Kate Bush captured the wild irrationality of Cathy-and-Heathcliffe love in her song, Wuthering Heights. Check out this fabulous version by Hayley Westenra who can really sing!


News of the day on the Transformations menu tab.

India takes up solar power. Karnataka Renewable Energy Development Ltd. (KREDL) has embarked upon a Public-Private-Partnersip project for a 1000 hectare solar park at Mannur village in Bijapur. KREDL has already commenced projects to generate 80 MW of solar power in Bijapur and Gulbarga districts, and is working on increasing solar power generation by 40 MW every year. 

Wednesday, May 2, 2012

Putting on the brakes

When you're driving a car, you can slow down in seconds. When you're driving a truck it takes longer, and when you're playing with the planet's atmosphere, you need to start putting on the brakes decades ahead.

Today's greenhouse gases will affect Earth's climate for another hundred years. We're committing ourselves to a long, hot future. How hot depends on how quickly we put on the brakes.

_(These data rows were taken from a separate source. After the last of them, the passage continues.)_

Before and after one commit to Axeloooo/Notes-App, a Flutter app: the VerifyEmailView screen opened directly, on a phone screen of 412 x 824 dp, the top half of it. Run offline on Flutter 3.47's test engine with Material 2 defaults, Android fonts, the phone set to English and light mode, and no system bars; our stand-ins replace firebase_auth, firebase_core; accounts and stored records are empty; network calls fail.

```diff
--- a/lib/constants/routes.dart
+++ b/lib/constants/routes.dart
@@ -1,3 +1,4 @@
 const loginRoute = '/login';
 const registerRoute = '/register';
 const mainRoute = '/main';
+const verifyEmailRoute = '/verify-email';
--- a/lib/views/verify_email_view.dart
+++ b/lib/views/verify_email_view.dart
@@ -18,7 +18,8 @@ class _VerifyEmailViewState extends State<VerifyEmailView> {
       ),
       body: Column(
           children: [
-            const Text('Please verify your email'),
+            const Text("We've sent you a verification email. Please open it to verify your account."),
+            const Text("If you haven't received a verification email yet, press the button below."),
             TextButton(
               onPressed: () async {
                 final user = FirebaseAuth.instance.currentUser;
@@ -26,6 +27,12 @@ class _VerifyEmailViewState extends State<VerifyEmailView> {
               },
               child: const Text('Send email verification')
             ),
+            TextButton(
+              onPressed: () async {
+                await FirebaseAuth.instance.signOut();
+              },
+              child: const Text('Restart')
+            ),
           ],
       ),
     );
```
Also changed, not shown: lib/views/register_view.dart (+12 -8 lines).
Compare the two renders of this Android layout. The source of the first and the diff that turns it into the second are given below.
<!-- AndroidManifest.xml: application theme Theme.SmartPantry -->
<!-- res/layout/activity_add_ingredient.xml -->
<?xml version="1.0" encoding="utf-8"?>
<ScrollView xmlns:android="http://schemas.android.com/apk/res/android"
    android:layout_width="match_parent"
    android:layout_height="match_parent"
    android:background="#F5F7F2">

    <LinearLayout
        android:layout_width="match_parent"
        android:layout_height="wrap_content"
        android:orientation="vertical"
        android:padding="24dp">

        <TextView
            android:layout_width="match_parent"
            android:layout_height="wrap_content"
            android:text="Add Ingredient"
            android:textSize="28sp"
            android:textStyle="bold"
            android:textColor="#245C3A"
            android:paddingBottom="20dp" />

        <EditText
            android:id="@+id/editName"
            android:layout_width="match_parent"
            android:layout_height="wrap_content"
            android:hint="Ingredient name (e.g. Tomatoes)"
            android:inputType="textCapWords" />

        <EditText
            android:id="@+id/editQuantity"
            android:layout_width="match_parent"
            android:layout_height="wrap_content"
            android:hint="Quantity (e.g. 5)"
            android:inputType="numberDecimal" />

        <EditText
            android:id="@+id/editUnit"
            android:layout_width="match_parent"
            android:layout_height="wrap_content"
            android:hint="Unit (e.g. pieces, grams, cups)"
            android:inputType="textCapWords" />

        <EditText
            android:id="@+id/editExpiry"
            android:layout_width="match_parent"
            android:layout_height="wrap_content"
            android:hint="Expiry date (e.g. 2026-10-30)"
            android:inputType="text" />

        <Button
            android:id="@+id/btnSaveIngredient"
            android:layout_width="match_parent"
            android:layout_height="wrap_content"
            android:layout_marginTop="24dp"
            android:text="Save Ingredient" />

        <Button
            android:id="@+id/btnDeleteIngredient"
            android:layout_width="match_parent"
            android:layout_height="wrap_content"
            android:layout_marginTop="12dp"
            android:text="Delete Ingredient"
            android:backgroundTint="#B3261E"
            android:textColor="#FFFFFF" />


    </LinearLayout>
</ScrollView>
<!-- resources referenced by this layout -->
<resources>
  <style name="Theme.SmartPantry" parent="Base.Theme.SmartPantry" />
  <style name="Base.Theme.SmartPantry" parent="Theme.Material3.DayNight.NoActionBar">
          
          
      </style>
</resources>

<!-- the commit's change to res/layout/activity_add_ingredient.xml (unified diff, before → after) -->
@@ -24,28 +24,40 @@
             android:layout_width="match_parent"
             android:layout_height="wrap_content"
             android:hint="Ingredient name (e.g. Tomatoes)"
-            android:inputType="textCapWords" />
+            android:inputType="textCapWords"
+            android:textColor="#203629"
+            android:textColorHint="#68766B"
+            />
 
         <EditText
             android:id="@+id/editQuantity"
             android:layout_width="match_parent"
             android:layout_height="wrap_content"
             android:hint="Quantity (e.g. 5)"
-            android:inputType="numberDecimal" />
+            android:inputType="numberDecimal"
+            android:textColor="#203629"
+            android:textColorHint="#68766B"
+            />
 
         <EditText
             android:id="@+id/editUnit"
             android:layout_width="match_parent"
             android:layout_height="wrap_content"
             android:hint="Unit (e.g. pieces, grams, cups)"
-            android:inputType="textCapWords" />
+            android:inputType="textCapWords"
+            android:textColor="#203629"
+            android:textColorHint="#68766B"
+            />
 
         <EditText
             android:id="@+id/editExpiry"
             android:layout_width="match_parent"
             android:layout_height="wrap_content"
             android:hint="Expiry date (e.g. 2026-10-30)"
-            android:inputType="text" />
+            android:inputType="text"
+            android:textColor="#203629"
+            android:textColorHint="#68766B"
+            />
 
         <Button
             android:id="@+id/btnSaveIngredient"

According to UCAR:

Some say that as well as applying the brakes, it would be good to take the foot off the accelerator!

According to International Energy Agency (IEA) research, 37 governments spent $409bn on artificially lowering the price of fossil fuels in 2010. Critics say the subsidies significantly boost oil and gas consumption and disadvantage renewable energy technologies, which received only $66bn of subsidies in the same year.

The IEA demonstrates that phasing out subsidies to fossil fuels, if well-executed, can generate important economic, energy security and environmental benefits. About half the identified countries have begun measures to withdraw subsidies from fossil fuels.

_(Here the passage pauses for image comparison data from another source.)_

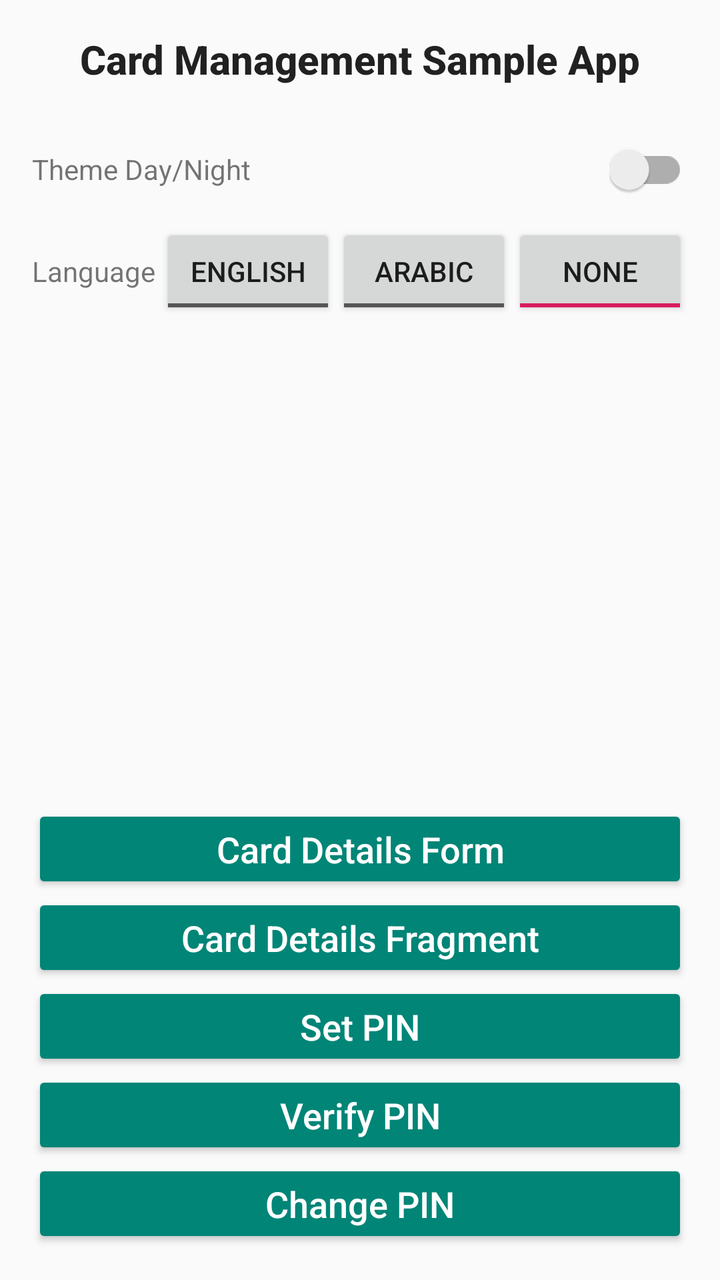
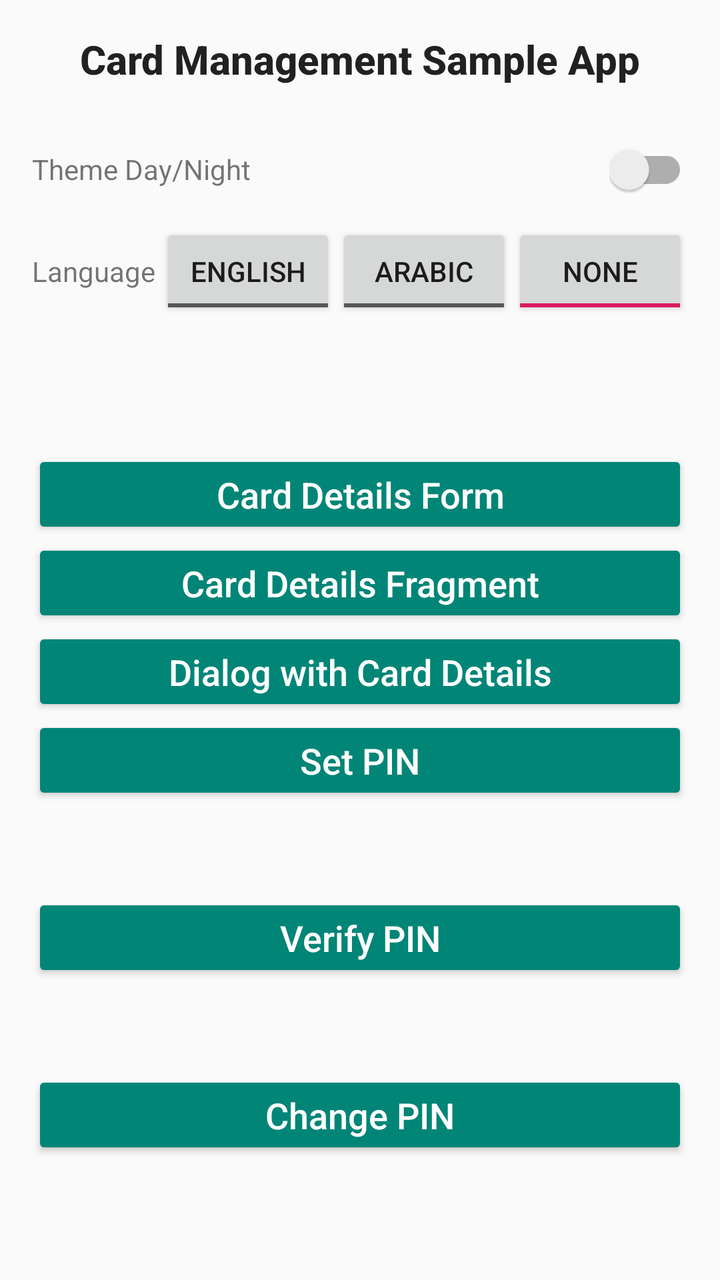

Before-and-after screenshots of an Android layout around one commit, followed by the original layout XML and the change that was made.
<!-- AndroidManifest.xml: application theme Theme.NICardManagementApp.DayNight -->
<!-- res/layout/activity_main.xml -->
<?xml version="1.0" encoding="utf-8"?>
<layout xmlns:android="http://schemas.android.com/apk/res/android"
    xmlns:app="http://schemas.android.com/apk/res-auto"
    xmlns:tools="http://schemas.android.com/tools">

    <data>
        <variable
            name="viewModel"
            type="ae.network.nicardmanagementsdk.sample.MainViewModel" />
    </data>

    <androidx.core.widget.NestedScrollView
        android:layout_width="match_parent"
        android:layout_height="match_parent"
        android:fillViewport="true">

        <androidx.constraintlayout.widget.ConstraintLayout
            android:layout_width="match_parent"
            android:layout_height="wrap_content"
            android:focusableInTouchMode="true"
            android:padding="16dp"
            tools:context="ae.network.nicardmanagementsdk.sample.MainActivity">

            <TextView
                android:id="@+id/titleTextView"
                android:layout_width="wrap_content"
                android:layout_height="wrap_content"
                android:text="@string/card_management_sample_app"
                android:textAppearance="@style/TextAppearance.AppCompat.Title"
                android:textStyle="bold"
                app:layout_constraintEnd_toEndOf="parent"
                app:layout_constraintHorizontal_bias="0.5"
                app:layout_constraintStart_toStartOf="parent"
                app:layout_constraintTop_toTopOf="parent" />

            <androidx.recyclerview.widget.RecyclerView
                android:id="@+id/recyclerView"
                android:layout_width="0dp"
                android:layout_height="wrap_content"
                android:layout_marginTop="16dp"
                app:layout_constraintEnd_toEndOf="parent"
                app:layout_constraintHorizontal_bias="0.5"
                app:layout_constraintStart_toStartOf="parent"
                app:layout_constraintTop_toBottomOf="@+id/titleTextView" />

            <Button
                android:id="@+id/cardDetailsButton"
                style="@style/Widget.App.SDKTaskButtons"
                android:layout_width="0dp"
                android:layout_height="wrap_content"
                android:text="@string/card_details"
                app:layout_constraintBottom_toTopOf="@+id/cardDetailsFragmentButton"
                app:layout_constraintEnd_toEndOf="@+id/cardDetailsFragmentButton"
                app:layout_constraintStart_toStartOf="@+id/cardDetailsFragmentButton"
                app:layout_constraintTop_toBottomOf="@+id/enToggleButton"
                app:layout_constraintVertical_bias="1.0"
                app:layout_constraintVertical_chainStyle="packed"
                tools:ignore="TextContrastCheck,TouchTargetSizeCheck" />

            <Button
                android:id="@+id/cardDetailsFragmentButton"
                style="@style/Widget.App.SDKTaskButtons"
                android:layout_width="0dp"
                android:layout_height="wrap_content"
                android:text="@string/card_details_fragment"
                app:layout_constraintBottom_toTopOf="@+id/setPinButton"
                app:layout_constraintEnd_toEndOf="@+id/setPinButton"
                app:layout_constraintStart_toStartOf="@+id/setPinButton"
                app:layout_constraintTop_toBottomOf="@+id/cardDetailsButton"
                tools:ignore="TextContrastCheck,TouchTargetSizeCheck" />

            <Button
                android:id="@+id/setPinButton"
                style="@style/Widget.App.SDKTaskButtons"
                android:layout_width="0dp"
                android:layout_height="wrap_content"
                android:text="@string/set_pin"
                app:layout_constraintBottom_toTopOf="@+id/verifyPinButton"
                app:layout_constraintEnd_toEndOf="@+id/verifyPinButton"
                app:layout_constraintStart_toStartOf="@+id/verifyPinButton"
                app:layout_constraintTop_toBottomOf="@+id/cardDetailsFragmentButton"
                tools:ignore="TextContrastCheck,TouchTargetSizeCheck" />

            <Button
                android:id="@+id/verifyPinButton"
                style="@style/Widget.App.SDKTaskButtons"
                android:layout_width="0dp"
                android:layout_height="wrap_content"
                android:text="@string/verify_pin"
                app:layout_constraintBottom_toTopOf="@+id/changePinButton"
                app:layout_constraintEnd_toEndOf="@+id/changePinButton"
                app:layout_constraintStart_toStartOf="@+id/changePinButton"
                app:layout_constraintTop_toBottomOf="@+id/setPinButton"
                tools:ignore="TextContrastCheck,TouchTargetSizeCheck" />

            <Button
                android:id="@+id/changePinButton"
                style="@style/Widget.App.SDKTaskButtons"
                android:layout_width="0dp"
                android:layout_height="wrap_content"
                android:text="@string/change_pin"
                app:layout_constraintBottom_toBottomOf="parent"
                app:layout_constraintEnd_toEndOf="parent"
                app:layout_constraintHorizontal_bias="0.5"
                app:layout_constraintStart_toStartOf="parent"
                app:layout_constraintTop_toBottomOf="@+id/verifyPinButton"
                tools:ignore="TextContrastCheck,TouchTargetSizeCheck" />

            <TextView
                android:id="@+id/themeLabelTextView"
                android:layout_width="wrap_content"
                android:layout_height="wrap_content"
                android:layout_marginTop="16dp"
                android:text="@string/theme_day_night_mode"
                app:layout_constraintStart_toStartOf="@+id/recyclerView"
                app:layout_constraintTop_toBottomOf="@+id/recyclerView" />

            <TextView
                android:id="@+id/languageLabelTextView"
                android:layout_width="wrap_content"
                android:layout_height="wrap_content"
                android:layout_marginTop="32dp"
                android:text="@string/language"
                app:layout_constraintStart_toStartOf="@+id/themeLabelTextView"
                app:layout_constraintTop_toBottomOf="@+id/themeLabelTextView" />

            <androidx.appcompat.widget.SwitchCompat
                android:id="@+id/themeSwitch"
                android:layout_width="wrap_content"
                android:layout_height="wrap_content"
                android:minHeight="48dp"
                app:layout_constraintBottom_toBottomOf="@+id/themeLabelTextView"
                app:layout_constraintEnd_toEndOf="parent"
                app:layout_constraintHorizontal_bias="1.0"
                app:layout_constraintStart_toEndOf="@+id/themeLabelTextView"
                app:layout_constraintTop_toTopOf="@+id/themeLabelTextView" />

            <ToggleButton
                android:id="@+id/enToggleButton"
                android:layout_width="wrap_content"
                android:layout_height="wrap_content"
                android:text="@string/english"
                android:textOff="@string/english"
                android:textOn="@string/english"
                app:layout_constraintBottom_toBottomOf="@+id/languageLabelTextView"
                app:layout_constraintEnd_toStartOf="@+id/arToggleButton"
                app:layout_constraintHorizontal_bias="1.0"
                app:layout_constraintHorizontal_chainStyle="packed"
                app:layout_constraintStart_toEndOf="@+id/languageLabelTextView"
                app:layout_constraintTop_toTopOf="@+id/languageLabelTextView" />

            <ToggleButton
                android:id="@+id/arToggleButton"
                android:layout_width="wrap_content"
                android:layout_height="wrap_content"
                android:text="@string/arabic"
                android:textOff="@string/arabic"
                android:textOn="@string/arabic"
                app:layout_constraintBottom_toBottomOf="@+id/enToggleButton"
                app:layout_constraintEnd_toStartOf="@+id/noneToggleButton"
                app:layout_constraintHorizontal_bias="0.5"
                app:layout_constraintStart_toEndOf="@+id/enToggleButton"
                app:layout_constraintTop_toTopOf="@+id/enToggleButton" />

            <ToggleButton
                android:id="@+id/noneToggleButton"
                android:layout_width="wrap_content"
                android:layout_height="wrap_content"
                android:checked="true"
                android:text="@string/none"
                android:textOff="@string/none"
                android:textOn="@string/none"
                app:layout_constraintBottom_toBottomOf="@+id/arToggleButton"
                app:layout_constraintEnd_toEndOf="parent"
                app:layout_constraintHorizontal_bias="0.5"
                app:layout_constraintStart_toEndOf="@+id/arToggleButton"
                app:layout_constraintTop_toTopOf="@+id/arToggleButton"
                tools:ignore="TextContrastCheck" />

        </androidx.constraintlayout.widget.ConstraintLayout>

    </androidx.core.widget.NestedScrollView>
</layout>
<!-- resources referenced by this layout -->
<resources>
  <string name="arabic">Arabic</string>
  <string name="card_details">Card Details Form</string>
  <string name="card_details_fragment">Card Details Fragment</string>
  
      // Main screen entries labels
  <string name="card_management_sample_app">Card Management Sample App</string>
  
      // Main screen buttons values
  <string name="change_pin">Change PIN</string>
  <string name="english">English</string>
  <string name="language">Language</string>
  <string name="none">None</string>
  <string name="set_pin">Set PIN</string>
  <string name="theme_day_night_mode">Theme Day/Night</string>
  <string name="verify_pin">Verify PIN</string>
  <style name="Widget.App.SDKTaskButtons" parent="Widget.AppCompat.Button">
          <item name="android:textAppearance">@style/TextAppearance.App.SDKTaskButtons</item>
          <item name="android:backgroundTint">?attr/colorPrimary</item>
          <item name="android:textAllCaps">false</item>
          <item name="android:textSize">18sp</item>
          <item name="android:minHeight">0dp</item>
      </style>
  <style name="Theme.NICardManagementApp.DayNight">
          
          <item name="android:statusBarColor">@color/gray_850</item>
      </style>
  <style name="TextAppearance.App.SDKTaskButtons" parent="TextAppearance.AppCompat.Button">
          <item name="android:textSize">18sp</item>
          <item name="android:textColor">@color/white</item>
      </style>
  <color name="gray_850">#FF303030</color>
  <color name="white">#FFFFFFFF</color>
</resources>

<!-- the commit's change to res/layout/activity_main.xml (unified diff, before → after) -->
@@ -63,10 +63,22 @@
                 android:layout_width="0dp"
                 android:layout_height="wrap_content"
                 android:text="@string/card_details_fragment"
+                app:layout_constraintBottom_toTopOf="@+id/cardDetailsDialogButton"
+                app:layout_constraintEnd_toEndOf="@+id/setPinButton"
+                app:layout_constraintStart_toStartOf="@+id/setPinButton"
+                app:layout_constraintTop_toBottomOf="@+id/cardDetailsButton"
+                tools:ignore="TextContrastCheck,TouchTargetSizeCheck" />
+
+            <Button
+                android:id="@+id/cardDetailsDialogButton"
+                style="@style/Widget.App.SDKTaskButtons"
+                android:layout_width="0dp"
+                android:layout_height="wrap_content"
+                android:text="@string/card_details_dialog"
                 app:layout_constraintBottom_toTopOf="@+id/setPinButton"
                 app:layout_constraintEnd_toEndOf="@+id/setPinButton"
                 app:layout_constraintStart_toStartOf="@+id/setPinButton"
-                app:layout_constraintTop_toBottomOf="@+id/cardDetailsButton"
+                app:layout_constraintTop_toBottomOf="@+id/cardDetailsFragmentButton"
                 tools:ignore="TextContrastCheck,TouchTargetSizeCheck" />
 
             <Button
<!-- resource entries referenced after the edit -->
@@ -2,9 +2,10 @@
 <resources>
   <string name="arabic">Arabic</string>
   <string name="card_details">Card Details Form</string>
-  <string name="card_details_fragment">Card Details Fragment</string>
+  <string name="card_details_dialog">Dialog with Card Details</string>
   
       // Main screen entries labels
+  <string name="card_details_fragment">Card Details Fragment</string>
   <string name="card_management_sample_app">Card Management Sample App</string>
   
       // Main screen buttons values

It's a start.

Saturday, April 7, 2012

Safe driving

It is difficult to know whether the car in front of you is going to slam on its brakes. Once it does, you are in crisis mode and your options are limited.

It is far better to practise safe driving and pay attention to what's up ahead. That way you can take evasive action in time to avoid it altogether, or to minimise the damage.

All the best scientists agree that there is a big problem ahead – the planet is warming and the consequences will be catastrophic for human society.

James Hansen, NASA climatologist, warns us, here,  of the dangers of exploiting Canada's tar sands.
Canada’s tar sands, deposits of sand saturated with bitumen, contain twice the amount of carbon dioxide emitted by global oil use in our entire history. If we were to fully exploit this new oil source, and continue to burn our conventional oil, gas and coal supplies, concentrations of carbon dioxide in the atmosphere eventually would reach levels higher than in the Pliocene era, more than 2.5 million years ago, when sea level was at least 50 feet higher than it is now.

Matthew Huber, a Purdue climatologist, says that a 10°C temperature rise is definitely too hot for humans. He also thinks that 2°C  is a lost cause.

What happens if we ignore the problem that lies ahead and we're forced to cope in crisis mode? How can humans and animals adapt to catastrophic high temperatures? 
Burrow. Be active at night. Stay near bodies of water. Reduce activities to a minimum. Lower birth weight.
 Matthew Huber

Matthew Huber used this analogy in this interview.
Image is of a Volvo XC60 with sensor system to prevent rear impact collisions at city speeds.